▶ [Your goal] In the material beneath, how many lines contain the word "take"? Give the count alone.

▶ [Given information]
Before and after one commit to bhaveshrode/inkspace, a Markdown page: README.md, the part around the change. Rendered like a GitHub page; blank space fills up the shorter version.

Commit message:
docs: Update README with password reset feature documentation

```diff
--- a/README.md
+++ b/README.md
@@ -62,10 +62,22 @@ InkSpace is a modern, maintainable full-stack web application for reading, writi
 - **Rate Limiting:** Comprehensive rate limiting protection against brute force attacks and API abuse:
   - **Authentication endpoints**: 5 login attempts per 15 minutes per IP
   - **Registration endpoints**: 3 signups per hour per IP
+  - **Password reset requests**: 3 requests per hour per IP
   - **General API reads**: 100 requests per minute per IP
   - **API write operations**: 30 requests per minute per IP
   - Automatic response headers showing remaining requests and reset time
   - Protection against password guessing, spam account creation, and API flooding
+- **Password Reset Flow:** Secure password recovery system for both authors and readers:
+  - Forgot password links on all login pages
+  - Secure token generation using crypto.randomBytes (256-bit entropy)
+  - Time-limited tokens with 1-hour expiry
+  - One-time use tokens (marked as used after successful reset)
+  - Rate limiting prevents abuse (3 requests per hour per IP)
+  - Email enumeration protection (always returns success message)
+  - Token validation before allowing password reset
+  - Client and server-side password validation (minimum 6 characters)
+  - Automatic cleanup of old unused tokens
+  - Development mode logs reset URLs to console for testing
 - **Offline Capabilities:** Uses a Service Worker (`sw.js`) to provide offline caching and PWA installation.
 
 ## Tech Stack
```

...

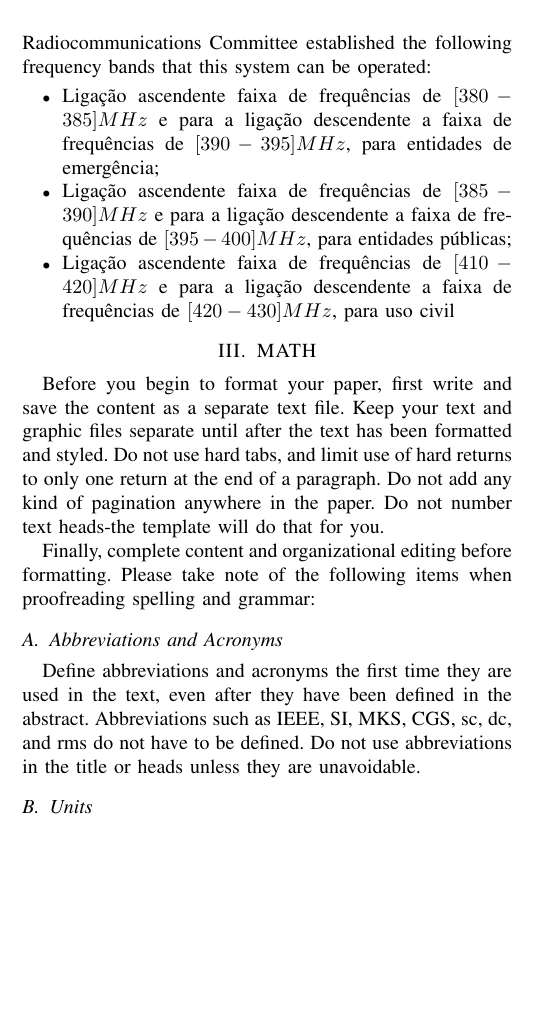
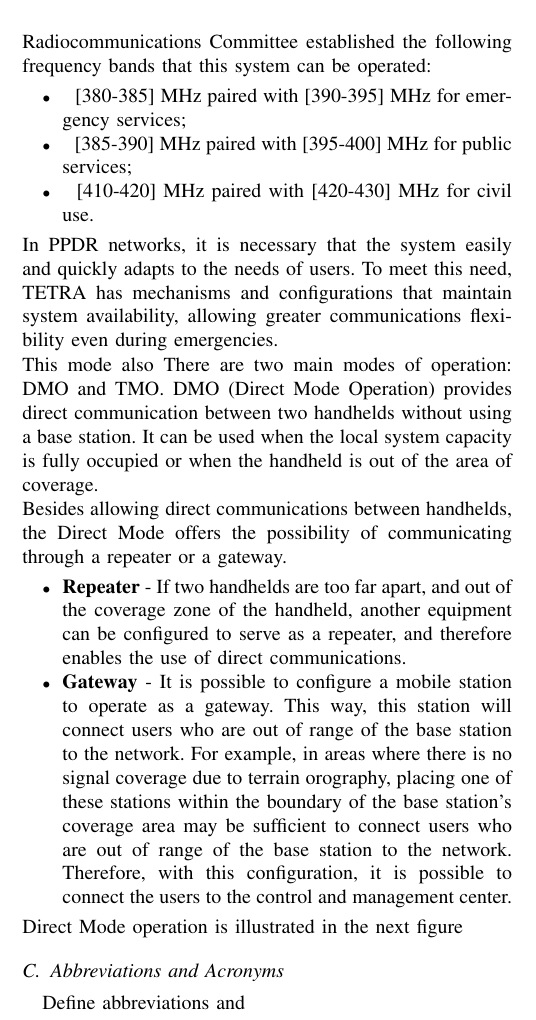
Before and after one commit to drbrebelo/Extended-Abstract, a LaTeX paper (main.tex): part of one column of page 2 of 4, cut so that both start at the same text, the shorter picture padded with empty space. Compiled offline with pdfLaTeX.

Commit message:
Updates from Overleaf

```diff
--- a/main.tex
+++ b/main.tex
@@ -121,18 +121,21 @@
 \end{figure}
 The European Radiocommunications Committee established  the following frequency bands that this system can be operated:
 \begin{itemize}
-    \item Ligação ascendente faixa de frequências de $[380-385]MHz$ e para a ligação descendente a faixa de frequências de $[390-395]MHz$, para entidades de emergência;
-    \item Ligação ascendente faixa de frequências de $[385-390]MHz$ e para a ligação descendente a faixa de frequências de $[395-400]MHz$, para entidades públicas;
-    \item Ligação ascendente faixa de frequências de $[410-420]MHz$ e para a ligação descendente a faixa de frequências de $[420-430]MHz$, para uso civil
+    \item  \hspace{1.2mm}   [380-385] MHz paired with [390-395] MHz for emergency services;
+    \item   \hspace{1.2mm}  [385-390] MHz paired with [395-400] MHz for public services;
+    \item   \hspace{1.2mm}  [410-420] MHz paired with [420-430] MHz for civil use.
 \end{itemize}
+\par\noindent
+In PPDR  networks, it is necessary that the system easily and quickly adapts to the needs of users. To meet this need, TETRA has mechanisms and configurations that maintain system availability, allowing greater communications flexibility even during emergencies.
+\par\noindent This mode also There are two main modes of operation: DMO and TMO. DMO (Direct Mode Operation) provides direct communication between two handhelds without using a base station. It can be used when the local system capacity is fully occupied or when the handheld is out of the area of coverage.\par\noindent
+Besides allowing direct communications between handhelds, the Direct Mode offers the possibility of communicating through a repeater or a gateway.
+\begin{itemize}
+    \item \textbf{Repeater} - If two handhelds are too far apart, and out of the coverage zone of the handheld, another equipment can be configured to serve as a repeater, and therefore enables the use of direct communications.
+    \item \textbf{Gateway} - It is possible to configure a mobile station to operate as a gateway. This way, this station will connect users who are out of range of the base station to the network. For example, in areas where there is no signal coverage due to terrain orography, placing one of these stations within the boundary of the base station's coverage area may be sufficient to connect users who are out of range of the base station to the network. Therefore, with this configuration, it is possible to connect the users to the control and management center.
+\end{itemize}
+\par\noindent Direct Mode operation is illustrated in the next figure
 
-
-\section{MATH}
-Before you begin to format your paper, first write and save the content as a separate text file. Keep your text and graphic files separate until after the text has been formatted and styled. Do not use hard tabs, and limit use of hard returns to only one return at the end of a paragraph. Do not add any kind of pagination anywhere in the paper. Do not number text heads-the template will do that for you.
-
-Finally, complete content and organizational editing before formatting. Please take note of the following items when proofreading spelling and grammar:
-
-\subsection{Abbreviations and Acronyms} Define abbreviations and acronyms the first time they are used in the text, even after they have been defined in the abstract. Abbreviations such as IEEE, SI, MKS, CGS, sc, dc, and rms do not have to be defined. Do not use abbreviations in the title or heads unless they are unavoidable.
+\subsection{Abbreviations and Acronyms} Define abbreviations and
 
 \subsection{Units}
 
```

--

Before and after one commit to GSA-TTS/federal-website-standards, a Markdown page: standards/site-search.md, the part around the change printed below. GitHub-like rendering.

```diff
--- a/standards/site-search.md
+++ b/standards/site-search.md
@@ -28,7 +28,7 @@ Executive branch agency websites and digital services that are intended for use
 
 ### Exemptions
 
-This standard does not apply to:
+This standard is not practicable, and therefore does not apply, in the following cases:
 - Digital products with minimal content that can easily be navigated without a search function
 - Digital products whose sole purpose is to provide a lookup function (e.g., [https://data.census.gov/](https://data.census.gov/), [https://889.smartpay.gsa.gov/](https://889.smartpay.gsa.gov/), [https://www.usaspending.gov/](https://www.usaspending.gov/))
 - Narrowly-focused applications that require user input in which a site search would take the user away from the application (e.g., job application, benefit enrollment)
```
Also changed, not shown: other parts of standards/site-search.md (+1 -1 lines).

▶ [Response area] 2